- _TASK DIRECTIONS_
The response must contain the complete data, printed exactly.

- _EXERCISE INPUT_

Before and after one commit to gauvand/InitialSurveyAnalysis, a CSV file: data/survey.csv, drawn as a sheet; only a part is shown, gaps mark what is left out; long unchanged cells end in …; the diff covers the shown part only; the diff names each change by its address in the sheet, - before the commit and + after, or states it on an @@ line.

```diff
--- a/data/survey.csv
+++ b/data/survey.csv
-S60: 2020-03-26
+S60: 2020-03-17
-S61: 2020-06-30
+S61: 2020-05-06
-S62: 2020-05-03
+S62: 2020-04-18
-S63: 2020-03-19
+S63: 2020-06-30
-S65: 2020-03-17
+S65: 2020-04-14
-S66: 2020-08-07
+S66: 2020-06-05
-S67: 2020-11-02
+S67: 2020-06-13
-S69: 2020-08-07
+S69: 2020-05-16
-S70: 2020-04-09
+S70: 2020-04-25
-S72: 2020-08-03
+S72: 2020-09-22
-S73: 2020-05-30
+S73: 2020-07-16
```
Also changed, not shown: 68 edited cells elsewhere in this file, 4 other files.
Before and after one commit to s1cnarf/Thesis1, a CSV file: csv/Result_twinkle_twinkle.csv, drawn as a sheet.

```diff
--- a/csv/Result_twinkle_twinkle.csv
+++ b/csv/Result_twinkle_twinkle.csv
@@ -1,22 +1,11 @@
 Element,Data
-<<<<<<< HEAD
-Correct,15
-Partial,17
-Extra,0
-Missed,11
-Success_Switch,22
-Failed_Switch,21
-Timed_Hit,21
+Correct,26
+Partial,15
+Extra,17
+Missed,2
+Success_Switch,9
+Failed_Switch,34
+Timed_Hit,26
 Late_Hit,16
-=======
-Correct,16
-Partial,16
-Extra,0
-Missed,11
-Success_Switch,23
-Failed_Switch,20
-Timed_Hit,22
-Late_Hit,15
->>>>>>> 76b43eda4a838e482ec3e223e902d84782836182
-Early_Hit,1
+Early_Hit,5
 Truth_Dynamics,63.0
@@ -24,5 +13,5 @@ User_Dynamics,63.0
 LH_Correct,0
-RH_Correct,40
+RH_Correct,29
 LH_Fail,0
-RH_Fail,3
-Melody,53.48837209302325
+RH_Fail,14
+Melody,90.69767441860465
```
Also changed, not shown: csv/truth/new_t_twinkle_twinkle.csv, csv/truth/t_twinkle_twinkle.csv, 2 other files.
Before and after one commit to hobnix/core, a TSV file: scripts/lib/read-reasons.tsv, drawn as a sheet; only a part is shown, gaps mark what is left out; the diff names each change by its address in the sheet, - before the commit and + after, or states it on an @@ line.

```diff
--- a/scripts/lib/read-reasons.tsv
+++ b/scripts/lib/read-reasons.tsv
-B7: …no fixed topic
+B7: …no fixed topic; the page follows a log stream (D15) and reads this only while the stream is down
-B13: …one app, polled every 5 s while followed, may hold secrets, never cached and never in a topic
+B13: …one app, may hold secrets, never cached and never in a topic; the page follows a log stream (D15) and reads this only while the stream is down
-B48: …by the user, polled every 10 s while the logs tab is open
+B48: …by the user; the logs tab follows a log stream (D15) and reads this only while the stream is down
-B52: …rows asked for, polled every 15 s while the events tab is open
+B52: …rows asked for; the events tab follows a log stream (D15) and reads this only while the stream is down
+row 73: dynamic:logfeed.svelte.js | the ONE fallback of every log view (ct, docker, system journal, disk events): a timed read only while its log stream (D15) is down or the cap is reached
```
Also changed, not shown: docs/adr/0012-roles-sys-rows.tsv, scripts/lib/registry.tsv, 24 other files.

- _ANSWER BOX_
Before and after one commit to gauvand/InitialSurveyAnalysis, a CSV file: data/survey.csv, drawn as a sheet; only a part is shown, gaps mark what is left out; long unchanged cells end in …; the diff covers the shown part only; the diff names each change by its address in the sheet, - before the commit and + after, or states it on an @@ line.

```diff
--- a/data/survey.csv
+++ b/data/survey.csv
-S60: 2020-03-26
+S60: 2020-03-17
-S61: 2020-06-30
+S61: 2020-05-06
-S62: 2020-05-03
+S62: 2020-04-18
-S63: 2020-03-19
+S63: 2020-06-30
-S65: 2020-03-17
+S65: 2020-04-14
-S66: 2020-08-07
+S66: 2020-06-05
-S67: 2020-11-02
+S67: 2020-06-13
-S69: 2020-08-07
+S69: 2020-05-16
-S70: 2020-04-09
+S70: 2020-04-25
-S72: 2020-08-03
+S72: 2020-09-22
-S73: 2020-05-30
+S73: 2020-07-16
```
Also changed, not shown: 68 edited cells elsewhere in this file, 4 other files.
Before and after one commit to s1cnarf/Thesis1, a CSV file: csv/Result_twinkle_twinkle.csv, drawn as a sheet.

```diff
--- a/csv/Result_twinkle_twinkle.csv
+++ b/csv/Result_twinkle_twinkle.csv
@@ -1,22 +1,11 @@
 Element,Data
-<<<<<<< HEAD
-Correct,15
-Partial,17
-Extra,0
-Missed,11
-Success_Switch,22
-Failed_Switch,21
-Timed_Hit,21
+Correct,26
+Partial,15
+Extra,17
+Missed,2
+Success_Switch,9
+Failed_Switch,34
+Timed_Hit,26
 Late_Hit,16
-=======
-Correct,16
-Partial,16
-Extra,0
-Missed,11
-Success_Switch,23
-Failed_Switch,20
-Timed_Hit,22
-Late_Hit,15
->>>>>>> 76b43eda4a838e482ec3e223e902d84782836182
-Early_Hit,1
+Early_Hit,5
 Truth_Dynamics,63.0
@@ -24,5 +13,5 @@ User_Dynamics,63.0
 LH_Correct,0
-RH_Correct,40
+RH_Correct,29
 LH_Fail,0
-RH_Fail,3
-Melody,53.48837209302325
+RH_Fail,14
+Melody,90.69767441860465
```
Also changed, not shown: csv/truth/new_t_twinkle_twinkle.csv, csv/truth/t_twinkle_twinkle.csv, 2 other files.
Before and after one commit to hobnix/core, a TSV file: scripts/lib/read-reasons.tsv, drawn as a sheet; only a part is shown, gaps mark what is left out; the diff names each change by its address in the sheet, - before the commit and + after, or states it on an @@ line.

```diff
--- a/scripts/lib/read-reasons.tsv
+++ b/scripts/lib/read-reasons.tsv
-B7: …no fixed topic
+B7: …no fixed topic; the page follows a log stream (D15) and reads this only while the stream is down
-B13: …one app, polled every 5 s while followed, may hold secrets, never cached and never in a topic
+B13: …one app, may hold secrets, never cached and never in a topic; the page follows a log stream (D15) and reads this only while the stream is down
-B48: …by the user, polled every 10 s while the logs tab is open
+B48: …by the user; the logs tab follows a log stream (D15) and reads this only while the stream is down
-B52: …rows asked for, polled every 15 s while the events tab is open
+B52: …rows asked for; the events tab follows a log stream (D15) and reads this only while the stream is down
+row 73: dynamic:logfeed.svelte.js | the ONE fallback of every log view (ct, docker, system journal, disk events): a timed read only while its log stream (D15) is down or the cap is reached
```
Also changed, not shown: docs/adr/0012-roles-sys-rows.tsv, scripts/lib/registry.tsv, 24 other files.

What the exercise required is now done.